_Available data:_
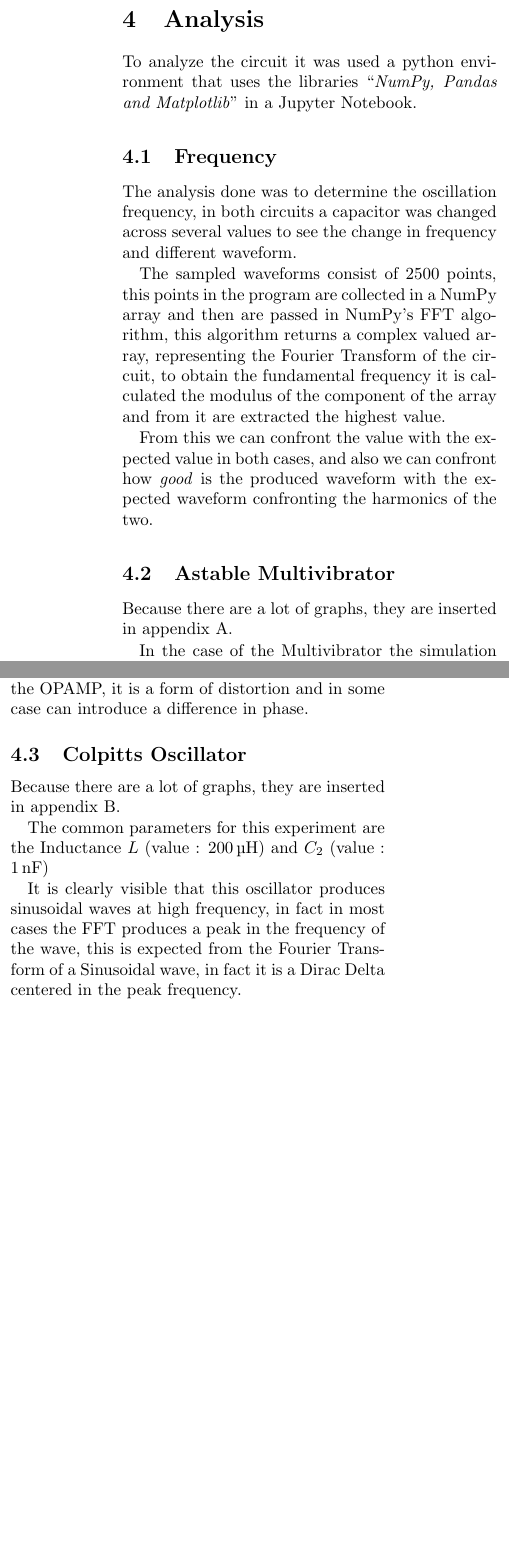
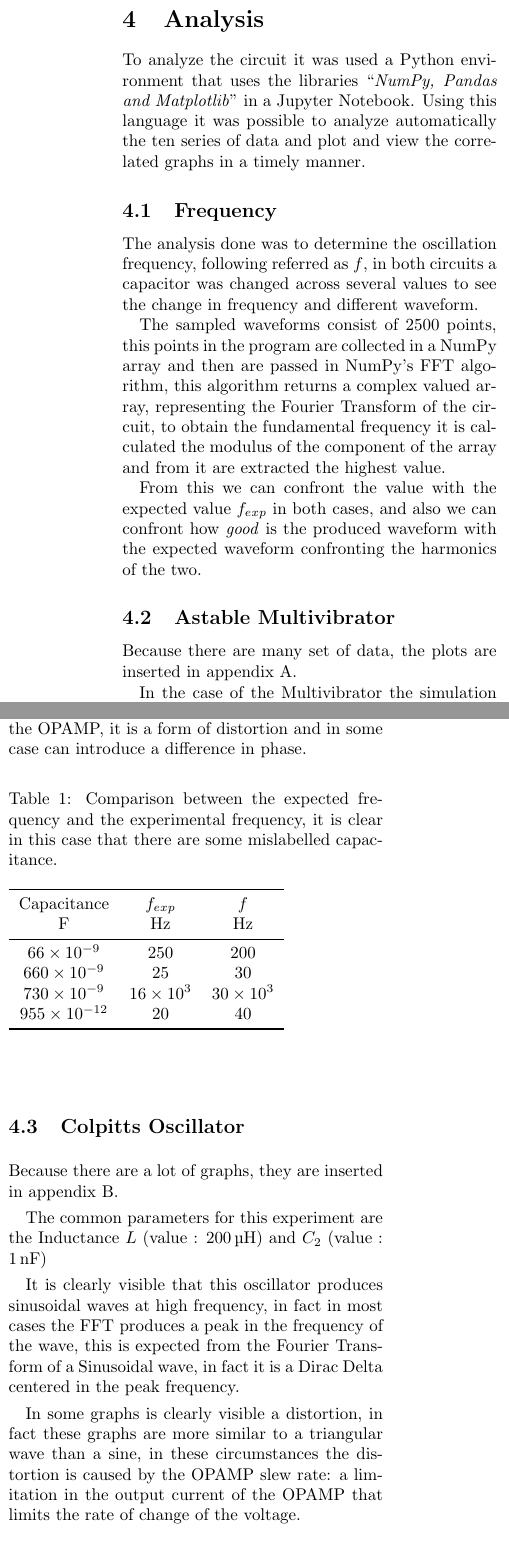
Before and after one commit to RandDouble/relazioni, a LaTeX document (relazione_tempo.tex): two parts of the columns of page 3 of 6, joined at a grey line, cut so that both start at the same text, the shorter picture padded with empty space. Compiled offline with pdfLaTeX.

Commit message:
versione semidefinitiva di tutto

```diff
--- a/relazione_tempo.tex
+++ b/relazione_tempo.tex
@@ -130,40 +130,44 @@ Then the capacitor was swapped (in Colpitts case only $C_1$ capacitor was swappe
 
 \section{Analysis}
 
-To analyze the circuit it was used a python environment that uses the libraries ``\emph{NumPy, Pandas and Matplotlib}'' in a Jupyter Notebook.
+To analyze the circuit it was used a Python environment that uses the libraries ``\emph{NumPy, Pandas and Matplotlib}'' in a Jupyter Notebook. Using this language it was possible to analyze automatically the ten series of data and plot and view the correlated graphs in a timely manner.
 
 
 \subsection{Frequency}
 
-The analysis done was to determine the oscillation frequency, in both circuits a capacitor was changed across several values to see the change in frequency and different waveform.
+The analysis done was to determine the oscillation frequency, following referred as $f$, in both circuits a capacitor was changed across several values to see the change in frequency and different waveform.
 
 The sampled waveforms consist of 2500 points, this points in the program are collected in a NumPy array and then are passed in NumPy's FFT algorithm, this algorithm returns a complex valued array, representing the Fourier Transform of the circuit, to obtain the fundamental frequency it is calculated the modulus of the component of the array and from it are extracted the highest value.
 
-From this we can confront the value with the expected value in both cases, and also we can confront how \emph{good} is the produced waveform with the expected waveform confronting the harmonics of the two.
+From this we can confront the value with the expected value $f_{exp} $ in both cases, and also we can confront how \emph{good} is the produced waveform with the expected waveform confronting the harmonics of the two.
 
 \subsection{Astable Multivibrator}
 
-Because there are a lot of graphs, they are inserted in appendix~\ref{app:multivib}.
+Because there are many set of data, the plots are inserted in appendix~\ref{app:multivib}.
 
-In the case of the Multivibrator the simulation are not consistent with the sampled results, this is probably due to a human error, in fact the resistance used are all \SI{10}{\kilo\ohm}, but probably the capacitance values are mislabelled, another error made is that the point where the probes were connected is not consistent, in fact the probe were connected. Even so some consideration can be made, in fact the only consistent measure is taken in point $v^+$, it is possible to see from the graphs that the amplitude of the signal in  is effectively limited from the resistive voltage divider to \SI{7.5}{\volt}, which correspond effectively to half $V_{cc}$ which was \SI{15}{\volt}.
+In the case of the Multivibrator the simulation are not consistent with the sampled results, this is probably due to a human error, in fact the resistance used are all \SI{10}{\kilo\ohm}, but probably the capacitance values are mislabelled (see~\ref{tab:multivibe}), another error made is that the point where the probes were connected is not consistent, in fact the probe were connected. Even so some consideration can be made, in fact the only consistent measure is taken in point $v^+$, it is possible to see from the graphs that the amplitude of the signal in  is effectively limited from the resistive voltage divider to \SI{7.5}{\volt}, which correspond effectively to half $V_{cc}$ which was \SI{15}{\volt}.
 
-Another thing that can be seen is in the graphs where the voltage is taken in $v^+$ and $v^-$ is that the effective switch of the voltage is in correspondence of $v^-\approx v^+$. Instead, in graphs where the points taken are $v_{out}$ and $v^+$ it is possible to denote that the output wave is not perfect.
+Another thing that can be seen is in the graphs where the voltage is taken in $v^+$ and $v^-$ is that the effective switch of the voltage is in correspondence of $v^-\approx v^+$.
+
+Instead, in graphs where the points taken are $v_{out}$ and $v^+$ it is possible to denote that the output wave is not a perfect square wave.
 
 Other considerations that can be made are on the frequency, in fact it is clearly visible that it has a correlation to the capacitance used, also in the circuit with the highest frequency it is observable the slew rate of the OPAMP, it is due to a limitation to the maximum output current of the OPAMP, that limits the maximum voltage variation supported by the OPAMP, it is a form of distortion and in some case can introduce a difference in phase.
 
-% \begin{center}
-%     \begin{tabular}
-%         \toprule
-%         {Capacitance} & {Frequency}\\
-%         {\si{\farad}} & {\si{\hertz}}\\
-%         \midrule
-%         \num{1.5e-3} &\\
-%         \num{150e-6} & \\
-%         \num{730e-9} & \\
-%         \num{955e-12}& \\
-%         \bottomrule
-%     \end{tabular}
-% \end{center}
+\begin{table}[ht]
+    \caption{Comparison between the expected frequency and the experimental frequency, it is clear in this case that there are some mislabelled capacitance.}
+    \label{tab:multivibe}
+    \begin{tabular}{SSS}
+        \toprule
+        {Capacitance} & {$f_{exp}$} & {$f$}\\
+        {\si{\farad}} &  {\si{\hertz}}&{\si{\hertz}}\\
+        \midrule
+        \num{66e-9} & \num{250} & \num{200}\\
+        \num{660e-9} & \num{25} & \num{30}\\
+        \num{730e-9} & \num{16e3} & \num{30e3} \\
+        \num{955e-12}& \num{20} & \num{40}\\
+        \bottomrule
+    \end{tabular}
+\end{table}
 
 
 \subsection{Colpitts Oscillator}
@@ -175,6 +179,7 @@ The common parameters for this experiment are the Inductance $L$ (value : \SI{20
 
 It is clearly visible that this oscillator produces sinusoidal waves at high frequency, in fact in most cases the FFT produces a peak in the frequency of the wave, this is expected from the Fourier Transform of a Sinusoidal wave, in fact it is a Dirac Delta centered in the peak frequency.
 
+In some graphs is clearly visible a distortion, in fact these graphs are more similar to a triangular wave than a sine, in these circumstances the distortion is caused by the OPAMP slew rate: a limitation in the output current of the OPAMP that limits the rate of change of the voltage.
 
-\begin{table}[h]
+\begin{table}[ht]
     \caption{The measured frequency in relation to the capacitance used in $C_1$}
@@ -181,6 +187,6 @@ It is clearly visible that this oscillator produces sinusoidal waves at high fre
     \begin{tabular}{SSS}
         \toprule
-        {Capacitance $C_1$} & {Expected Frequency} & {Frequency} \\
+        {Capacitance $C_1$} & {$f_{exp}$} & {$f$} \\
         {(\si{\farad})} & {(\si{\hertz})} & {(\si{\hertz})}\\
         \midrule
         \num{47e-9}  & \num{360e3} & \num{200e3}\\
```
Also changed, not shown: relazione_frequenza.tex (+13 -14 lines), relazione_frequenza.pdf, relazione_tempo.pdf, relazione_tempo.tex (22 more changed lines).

--

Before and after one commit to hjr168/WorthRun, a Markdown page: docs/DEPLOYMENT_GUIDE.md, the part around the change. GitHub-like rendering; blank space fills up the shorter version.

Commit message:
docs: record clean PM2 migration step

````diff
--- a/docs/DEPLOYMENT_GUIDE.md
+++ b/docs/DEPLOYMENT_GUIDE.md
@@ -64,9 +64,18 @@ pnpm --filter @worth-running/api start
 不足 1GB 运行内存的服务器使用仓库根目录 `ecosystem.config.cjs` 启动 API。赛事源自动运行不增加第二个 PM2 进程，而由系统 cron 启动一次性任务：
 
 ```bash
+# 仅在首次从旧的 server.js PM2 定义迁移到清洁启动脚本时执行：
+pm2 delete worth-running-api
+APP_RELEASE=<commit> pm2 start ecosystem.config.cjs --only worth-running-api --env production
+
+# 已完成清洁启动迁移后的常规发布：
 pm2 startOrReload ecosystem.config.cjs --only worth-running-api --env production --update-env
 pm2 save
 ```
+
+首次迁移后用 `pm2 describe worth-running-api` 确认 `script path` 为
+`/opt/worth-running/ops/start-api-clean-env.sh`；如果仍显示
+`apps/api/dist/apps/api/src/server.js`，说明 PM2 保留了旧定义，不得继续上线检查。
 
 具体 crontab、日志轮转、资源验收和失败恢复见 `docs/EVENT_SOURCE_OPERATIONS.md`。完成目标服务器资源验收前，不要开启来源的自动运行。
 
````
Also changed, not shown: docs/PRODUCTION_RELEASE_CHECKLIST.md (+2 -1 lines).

==

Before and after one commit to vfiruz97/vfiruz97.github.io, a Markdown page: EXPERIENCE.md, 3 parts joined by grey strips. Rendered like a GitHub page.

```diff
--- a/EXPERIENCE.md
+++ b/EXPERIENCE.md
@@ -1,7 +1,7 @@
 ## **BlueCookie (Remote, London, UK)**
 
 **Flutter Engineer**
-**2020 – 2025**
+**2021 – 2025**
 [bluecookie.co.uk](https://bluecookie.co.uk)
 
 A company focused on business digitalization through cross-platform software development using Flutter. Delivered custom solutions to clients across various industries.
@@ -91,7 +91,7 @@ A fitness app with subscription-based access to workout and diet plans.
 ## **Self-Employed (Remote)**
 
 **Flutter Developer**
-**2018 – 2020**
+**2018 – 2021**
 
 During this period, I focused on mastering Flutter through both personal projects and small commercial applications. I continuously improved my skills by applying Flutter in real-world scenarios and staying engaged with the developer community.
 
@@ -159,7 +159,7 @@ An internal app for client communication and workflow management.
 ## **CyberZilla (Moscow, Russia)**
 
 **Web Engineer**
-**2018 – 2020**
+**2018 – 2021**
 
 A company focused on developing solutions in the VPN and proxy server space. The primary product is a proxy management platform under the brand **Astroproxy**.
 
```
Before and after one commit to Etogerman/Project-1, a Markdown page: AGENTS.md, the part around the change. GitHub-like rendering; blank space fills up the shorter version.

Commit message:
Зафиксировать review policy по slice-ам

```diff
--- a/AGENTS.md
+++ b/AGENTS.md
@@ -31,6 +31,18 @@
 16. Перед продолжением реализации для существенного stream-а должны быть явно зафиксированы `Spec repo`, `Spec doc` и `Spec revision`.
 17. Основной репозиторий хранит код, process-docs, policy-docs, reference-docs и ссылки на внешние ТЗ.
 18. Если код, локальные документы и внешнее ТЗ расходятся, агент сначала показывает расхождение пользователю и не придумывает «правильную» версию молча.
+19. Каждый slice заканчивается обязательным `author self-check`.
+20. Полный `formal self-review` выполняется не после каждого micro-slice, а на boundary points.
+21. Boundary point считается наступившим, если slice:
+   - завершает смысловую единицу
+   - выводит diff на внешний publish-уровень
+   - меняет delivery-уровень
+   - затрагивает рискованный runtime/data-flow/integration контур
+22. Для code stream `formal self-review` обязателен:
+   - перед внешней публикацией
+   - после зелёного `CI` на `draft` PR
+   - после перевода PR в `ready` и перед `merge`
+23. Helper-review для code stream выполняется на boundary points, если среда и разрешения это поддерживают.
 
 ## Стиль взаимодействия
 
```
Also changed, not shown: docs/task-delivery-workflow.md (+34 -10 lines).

_Directions:_ Filter the listing for the word "docs" and copy every line that holds it.

_Task answer:_
Before and after one commit to hjr168/WorthRun, a Markdown page: docs/DEPLOYMENT_GUIDE.md, the part around the change. GitHub-like rendering; blank space fills up the shorter version.
docs: record clean PM2 migration step
--- a/docs/DEPLOYMENT_GUIDE.md
+++ b/docs/DEPLOYMENT_GUIDE.md
 具体 crontab、日志轮转、资源验收和失败恢复见 `docs/EVENT_SOURCE_OPERATIONS.md`。完成目标服务器资源验收前，不要开启来源的自动运行。
Also changed, not shown: docs/PRODUCTION_RELEASE_CHECKLIST.md (+2 -1 lines).
 17. Основной репозиторий хранит код, process-docs, policy-docs, reference-docs и ссылки на внешние ТЗ.
Also changed, not shown: docs/task-delivery-workflow.md (+34 -10 lines).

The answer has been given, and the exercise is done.